/ Motoring

VW scandal rocks the industry – do you still trust car makers?


Volkswagen has come under fire for cheating official car pollution tests in the US and Europe. Isn’t it about time we could trust the claims car makers make?

Today’s headlines extensively cover the Volkswagen scandal, where the car manufacturer has admitted rigging environmental tests. Since then, the story has escalated quickly, with many European Ministers calling for an EU-wide investigation into the issue.

Volkswagen emissions scandal

The scheme was discovered by the International Council on Clean Transportation (ICCT), which noticed discrepancies in results of laboratory and real-world testing of diesel Volkswagen cars in Europe. ICCT then tested the cars’ actual emissions in real-world driving in the US, where car emission limits are much lower than in Europe. Much to their surprise the pattern was repeated – while the cars passed lab tests performed by the California Air Resources Board, they failed the real-world tests.

So what was going on? Well, Volkswagen managed to artificially lower its tailpipe emissions by using a ‘defeat device’. This allowed Volkswagen to hide the fact that its diesel cars produce pollution up to 40 times the legal limit. We’ve got a bit more info about how this works in our online Q&A, but in short it can detect when the car is being run under lab conditions. Once the car returns to normal road use, the software switches itself off.

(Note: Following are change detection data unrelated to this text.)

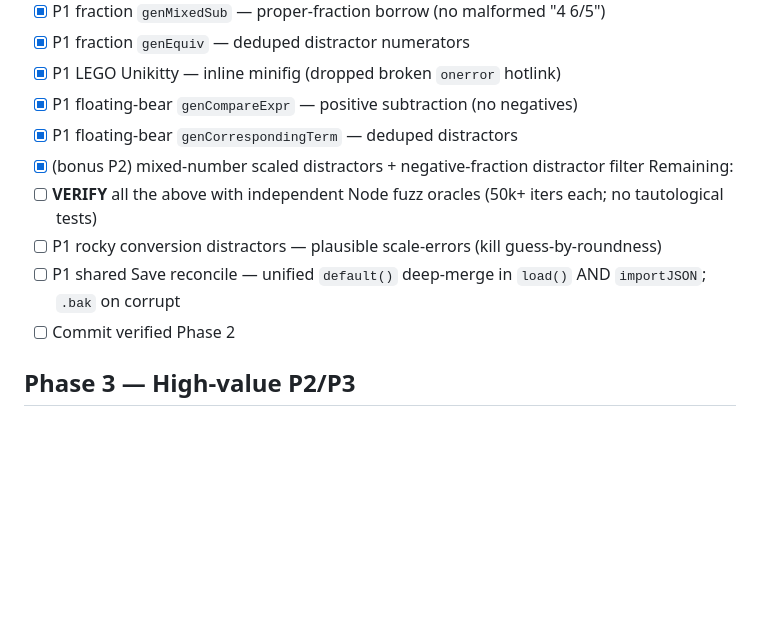
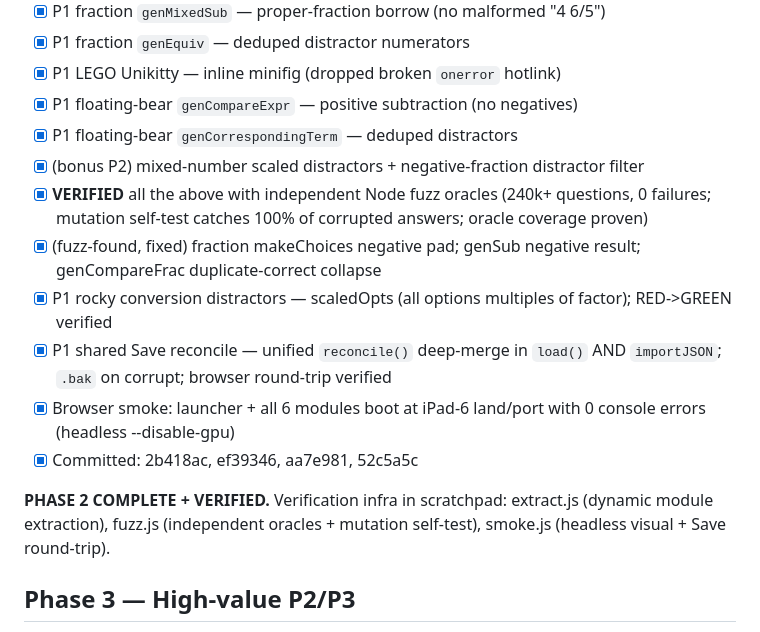
Before and after one commit to jssnorcal-LIHTC/math-multiverse, a Markdown page: tasks/todo.md, the part around the change. GitHub-like rendering; blank space fills up the shorter version.

Commit message:
docs: mark Phase 2 complete; capture harness false-pass lesson
Co-Authored-By: Claude Opus 4.8 (1M context) <noreply@anthropic.com>

```diff
--- a/tasks/todo.md
+++ b/tasks/todo.md
@@ -26,11 +26,15 @@ Recovered from the crashed session, committed as checkpoint (pending fuzz verifi
 - [x] P1 floating-bear `genCompareExpr` — positive subtraction (no negatives)
 - [x] P1 floating-bear `genCorrespondingTerm` — deduped distractors
 - [x] (bonus P2) mixed-number scaled distractors + negative-fraction distractor filter
-Remaining:
-- [ ] **VERIFY** all the above with independent Node fuzz oracles (50k+ iters each; no tautological tests)
-- [ ] P1 rocky conversion distractors — plausible scale-errors (kill guess-by-roundness)
-- [ ] P1 shared Save reconcile — unified `default()` deep-merge in `load()` AND `importJSON`; `.bak` on corrupt
-- [ ] Commit verified Phase 2
+- [x] **VERIFIED** all the above with independent Node fuzz oracles (240k+ questions, 0 failures; mutation self-test catches 100% of corrupted answers; oracle coverage proven)
+- [x] (fuzz-found, fixed) fraction makeChoices negative pad; genSub negative result; genCompareFrac duplicate-correct collapse
+- [x] P1 rocky conversion distractors — scaledOpts (all options multiples of factor); RED->GREEN verified
+- [x] P1 shared Save reconcile — unified `reconcile()` deep-merge in `load()` AND `importJSON`; `.bak` on corrupt; browser round-trip verified
+- [x] Browser smoke: launcher + all 6 modules boot at iPad-6 land/port with 0 console errors (headless --disable-gpu)
+- [x] Committed: 2b418ac, ef39346, aa7e981, 52c5a5c
+
+**PHASE 2 COMPLETE + VERIFIED.** Verification infra in scratchpad: extract.js (dynamic module
+extraction), fuzz.js (independent oracles + mutation self-test), smoke.js (headless visual + Save round-trip).
 
 ## Phase 3 — High-value P2/P3
 - [ ] P2 floating-bear `genSimpleParens` ÷1 degenerate; coach topic-key mismatch (4/8 dead)
```
Also changed, not shown: tasks/lessons.md (added, +38 -0 lines).
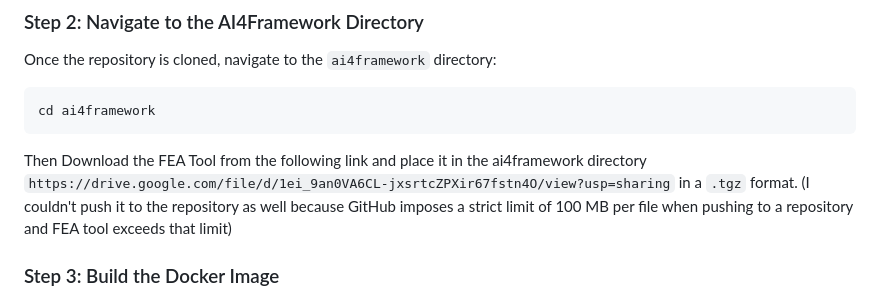
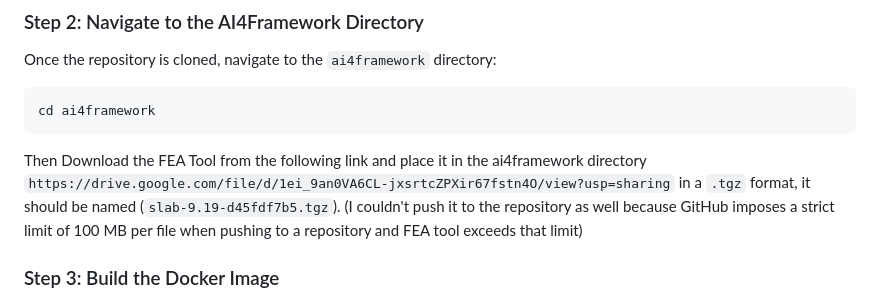
Before and after one commit to ai4cyber-slab/ai4fix, a Markdown page: ai4framework/doc/ai4framework_v1.md, the part around the change. GitHub-like rendering.

````diff
--- a/ai4framework/doc/ai4framework_v1.md
+++ b/ai4framework/doc/ai4framework_v1.md
@@ -270,7 +270,7 @@ Once the repository is cloned, navigate to the `ai4framework` directory:
 ```bash
 cd ai4framework
 ```
-Then Download the FEA Tool from the following link and place it in the ai4framework directory `https://drive.google.com/file/d/1ei_9an0VA6CL-jxsrtcZPXir67fstn4O/view?usp=sharing` in a `.tgz` format. (I couldn't push it to the repository as well because GitHub imposes a strict limit of 100 MB per file when pushing to a repository and FEA tool exceeds that limit)
+Then Download the FEA Tool from the following link and place it in the ai4framework directory `https://drive.google.com/file/d/1ei_9an0VA6CL-jxsrtcZPXir67fstn4O/view?usp=sharing` in a `.tgz` format, it should be named (`slab-9.19-d45fdf7b5.tgz`). (I couldn't push it to the repository as well because GitHub imposes a strict limit of 100 MB per file when pushing to a repository and FEA tool exceeds that limit)
 
 ### Step 3: Build the Docker Image
 
````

Volkswagen has said that 11 million of its diesel cars are affected around the world, with models such as the Golf, Passat and Audi A3 included. The company had already been ordered to recall 500,000 cars in the US, and has set aside €6.5bn to deal with the cost of the scandal.

Fuel economy claims

Car makers claiming figures that are unachievable in real life isn’t news to us. In spite of miles per gallon (MPG) figures being used to pass official standards and promote product characteristics in advertising, we’ve repeatedly shown that these claims very frequently miss their mark, and this is across all manufacturers.

Considering the Volkswagen story we decided to look at the MPG values of diesel cars from both VW and its competitors. You can see the full results here, but on average they missed their claimed figures by 12%.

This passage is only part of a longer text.